▶ [PROVIDED DATA]:
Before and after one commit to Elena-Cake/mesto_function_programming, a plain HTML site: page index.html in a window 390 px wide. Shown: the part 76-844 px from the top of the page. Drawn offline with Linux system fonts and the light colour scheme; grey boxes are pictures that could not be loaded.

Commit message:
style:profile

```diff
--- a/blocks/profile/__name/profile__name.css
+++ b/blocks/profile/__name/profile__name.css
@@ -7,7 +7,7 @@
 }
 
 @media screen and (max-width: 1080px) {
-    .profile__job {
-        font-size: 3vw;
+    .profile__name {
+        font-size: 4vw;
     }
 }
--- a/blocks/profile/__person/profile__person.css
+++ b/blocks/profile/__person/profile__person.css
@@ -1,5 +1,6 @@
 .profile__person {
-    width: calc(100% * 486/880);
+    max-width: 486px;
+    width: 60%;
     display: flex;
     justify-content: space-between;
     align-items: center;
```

▶ [WHAT YOU ARE ASKED TO DO]: Return, from the material above, every line with the word "blocks".

▶ [FINAL ANSWER]:
--- a/blocks/profile/__name/profile__name.css
+++ b/blocks/profile/__name/profile__name.css
--- a/blocks/profile/__person/profile__person.css
+++ b/blocks/profile/__person/profile__person.css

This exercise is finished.